Directions for this task: Once you have read the records, output them exactly.
[[ Input data, beginning ]]
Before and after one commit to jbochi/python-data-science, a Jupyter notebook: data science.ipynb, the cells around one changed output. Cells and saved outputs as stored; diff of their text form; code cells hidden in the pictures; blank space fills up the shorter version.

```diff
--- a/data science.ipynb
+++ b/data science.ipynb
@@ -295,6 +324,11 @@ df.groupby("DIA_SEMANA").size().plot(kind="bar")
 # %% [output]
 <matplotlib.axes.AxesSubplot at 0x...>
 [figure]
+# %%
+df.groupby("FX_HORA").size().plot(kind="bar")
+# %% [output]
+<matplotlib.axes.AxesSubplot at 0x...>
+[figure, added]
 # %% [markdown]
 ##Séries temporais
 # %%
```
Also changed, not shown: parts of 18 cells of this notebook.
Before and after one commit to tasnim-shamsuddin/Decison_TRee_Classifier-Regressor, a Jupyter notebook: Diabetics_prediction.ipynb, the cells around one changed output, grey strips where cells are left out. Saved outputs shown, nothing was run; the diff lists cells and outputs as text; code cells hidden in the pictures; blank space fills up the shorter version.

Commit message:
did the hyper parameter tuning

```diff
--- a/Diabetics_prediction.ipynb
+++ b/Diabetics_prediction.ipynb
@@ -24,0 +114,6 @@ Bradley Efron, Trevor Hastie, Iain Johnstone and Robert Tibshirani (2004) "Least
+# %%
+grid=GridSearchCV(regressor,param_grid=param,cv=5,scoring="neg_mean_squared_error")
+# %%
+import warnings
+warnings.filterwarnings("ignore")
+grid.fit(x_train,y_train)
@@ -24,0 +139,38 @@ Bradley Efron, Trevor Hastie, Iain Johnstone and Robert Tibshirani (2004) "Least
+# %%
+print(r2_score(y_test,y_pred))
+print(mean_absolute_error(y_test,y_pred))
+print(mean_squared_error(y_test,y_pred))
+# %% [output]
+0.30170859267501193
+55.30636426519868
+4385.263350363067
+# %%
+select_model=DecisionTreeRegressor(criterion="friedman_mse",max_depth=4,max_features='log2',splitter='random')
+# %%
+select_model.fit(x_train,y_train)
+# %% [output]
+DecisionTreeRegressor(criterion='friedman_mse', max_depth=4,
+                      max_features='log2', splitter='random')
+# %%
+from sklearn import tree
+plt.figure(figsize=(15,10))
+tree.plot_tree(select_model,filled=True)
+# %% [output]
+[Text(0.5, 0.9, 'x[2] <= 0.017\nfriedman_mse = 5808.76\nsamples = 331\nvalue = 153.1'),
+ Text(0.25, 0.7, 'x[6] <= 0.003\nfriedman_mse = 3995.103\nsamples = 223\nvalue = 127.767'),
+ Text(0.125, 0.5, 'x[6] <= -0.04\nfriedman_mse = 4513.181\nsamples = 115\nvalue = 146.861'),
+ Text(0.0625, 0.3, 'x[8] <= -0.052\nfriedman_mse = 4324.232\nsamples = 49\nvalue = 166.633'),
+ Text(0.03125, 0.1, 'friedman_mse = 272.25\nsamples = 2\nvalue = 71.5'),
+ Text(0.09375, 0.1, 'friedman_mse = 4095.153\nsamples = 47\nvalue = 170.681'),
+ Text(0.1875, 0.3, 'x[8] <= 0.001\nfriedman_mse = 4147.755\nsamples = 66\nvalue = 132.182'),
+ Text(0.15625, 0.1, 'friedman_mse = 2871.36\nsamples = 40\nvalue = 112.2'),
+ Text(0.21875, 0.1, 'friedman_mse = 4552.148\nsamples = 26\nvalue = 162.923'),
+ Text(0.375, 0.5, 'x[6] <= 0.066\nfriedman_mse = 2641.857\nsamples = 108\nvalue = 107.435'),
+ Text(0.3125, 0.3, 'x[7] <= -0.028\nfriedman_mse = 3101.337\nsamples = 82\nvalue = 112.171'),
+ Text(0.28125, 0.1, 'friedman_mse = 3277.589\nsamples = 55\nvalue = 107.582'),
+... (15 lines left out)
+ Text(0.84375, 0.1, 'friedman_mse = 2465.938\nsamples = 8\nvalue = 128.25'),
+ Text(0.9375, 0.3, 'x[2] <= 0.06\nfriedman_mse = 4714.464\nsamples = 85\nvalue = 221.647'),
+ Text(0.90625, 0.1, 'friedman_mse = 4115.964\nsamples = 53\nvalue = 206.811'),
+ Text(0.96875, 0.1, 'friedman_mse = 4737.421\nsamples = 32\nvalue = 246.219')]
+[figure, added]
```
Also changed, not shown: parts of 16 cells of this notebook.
[[ Input data, end ]]
Task response:
Before and after one commit to jbochi/python-data-science, a Jupyter notebook: data science.ipynb, the cells around one changed output. Cells and saved outputs as stored; diff of their text form; code cells hidden in the pictures; blank space fills up the shorter version.

```diff
--- a/data science.ipynb
+++ b/data science.ipynb
@@ -295,6 +324,11 @@ df.groupby("DIA_SEMANA").size().plot(kind="bar")
 # %% [output]
 <matplotlib.axes.AxesSubplot at 0x...>
 [figure]
+# %%
+df.groupby("FX_HORA").size().plot(kind="bar")
+# %% [output]
+<matplotlib.axes.AxesSubplot at 0x...>
+[figure, added]
 # %% [markdown]
 ##Séries temporais
 # %%
```
Also changed, not shown: parts of 18 cells of this notebook.
Before and after one commit to tasnim-shamsuddin/Decison_TRee_Classifier-Regressor, a Jupyter notebook: Diabetics_prediction.ipynb, the cells around one changed output, grey strips where cells are left out. Saved outputs shown, nothing was run; the diff lists cells and outputs as text; code cells hidden in the pictures; blank space fills up the shorter version.

Commit message:
did the hyper parameter tuning

```diff
--- a/Diabetics_prediction.ipynb
+++ b/Diabetics_prediction.ipynb
@@ -24,0 +114,6 @@ Bradley Efron, Trevor Hastie, Iain Johnstone and Robert Tibshirani (2004) "Least
+# %%
+grid=GridSearchCV(regressor,param_grid=param,cv=5,scoring="neg_mean_squared_error")
+# %%
+import warnings
+warnings.filterwarnings("ignore")
+grid.fit(x_train,y_train)
@@ -24,0 +139,38 @@ Bradley Efron, Trevor Hastie, Iain Johnstone and Robert Tibshirani (2004) "Least
+# %%
+print(r2_score(y_test,y_pred))
+print(mean_absolute_error(y_test,y_pred))
+print(mean_squared_error(y_test,y_pred))
+# %% [output]
+0.30170859267501193
+55.30636426519868
+4385.263350363067
+# %%
+select_model=DecisionTreeRegressor(criterion="friedman_mse",max_depth=4,max_features='log2',splitter='random')
+# %%
+select_model.fit(x_train,y_train)
+# %% [output]
+DecisionTreeRegressor(criterion='friedman_mse', max_depth=4,
+                      max_features='log2', splitter='random')
+# %%
+from sklearn import tree
+plt.figure(figsize=(15,10))
+tree.plot_tree(select_model,filled=True)
+# %% [output]
+[Text(0.5, 0.9, 'x[2] <= 0.017\nfriedman_mse = 5808.76\nsamples = 331\nvalue = 153.1'),
+ Text(0.25, 0.7, 'x[6] <= 0.003\nfriedman_mse = 3995.103\nsamples = 223\nvalue = 127.767'),
+ Text(0.125, 0.5, 'x[6] <= -0.04\nfriedman_mse = 4513.181\nsamples = 115\nvalue = 146.861'),
+ Text(0.0625, 0.3, 'x[8] <= -0.052\nfriedman_mse = 4324.232\nsamples = 49\nvalue = 166.633'),
+ Text(0.03125, 0.1, 'friedman_mse = 272.25\nsamples = 2\nvalue = 71.5'),
+ Text(0.09375, 0.1, 'friedman_mse = 4095.153\nsamples = 47\nvalue = 170.681'),
+ Text(0.1875, 0.3, 'x[8] <= 0.001\nfriedman_mse = 4147.755\nsamples = 66\nvalue = 132.182'),
+ Text(0.15625, 0.1, 'friedman_mse = 2871.36\nsamples = 40\nvalue = 112.2'),
+ Text(0.21875, 0.1, 'friedman_mse = 4552.148\nsamples = 26\nvalue = 162.923'),
+ Text(0.375, 0.5, 'x[6] <= 0.066\nfriedman_mse = 2641.857\nsamples = 108\nvalue = 107.435'),
+ Text(0.3125, 0.3, 'x[7] <= -0.028\nfriedman_mse = 3101.337\nsamples = 82\nvalue = 112.171'),
+ Text(0.28125, 0.1, 'friedman_mse = 3277.589\nsamples = 55\nvalue = 107.582'),
+... (15 lines left out)
+ Text(0.84375, 0.1, 'friedman_mse = 2465.938\nsamples = 8\nvalue = 128.25'),
+ Text(0.9375, 0.3, 'x[2] <= 0.06\nfriedman_mse = 4714.464\nsamples = 85\nvalue = 221.647'),
+ Text(0.90625, 0.1, 'friedman_mse = 4115.964\nsamples = 53\nvalue = 206.811'),
+ Text(0.96875, 0.1, 'friedman_mse = 4737.421\nsamples = 32\nvalue = 246.219')]
+[figure, added]
```
Also changed, not shown: parts of 16 cells of this notebook.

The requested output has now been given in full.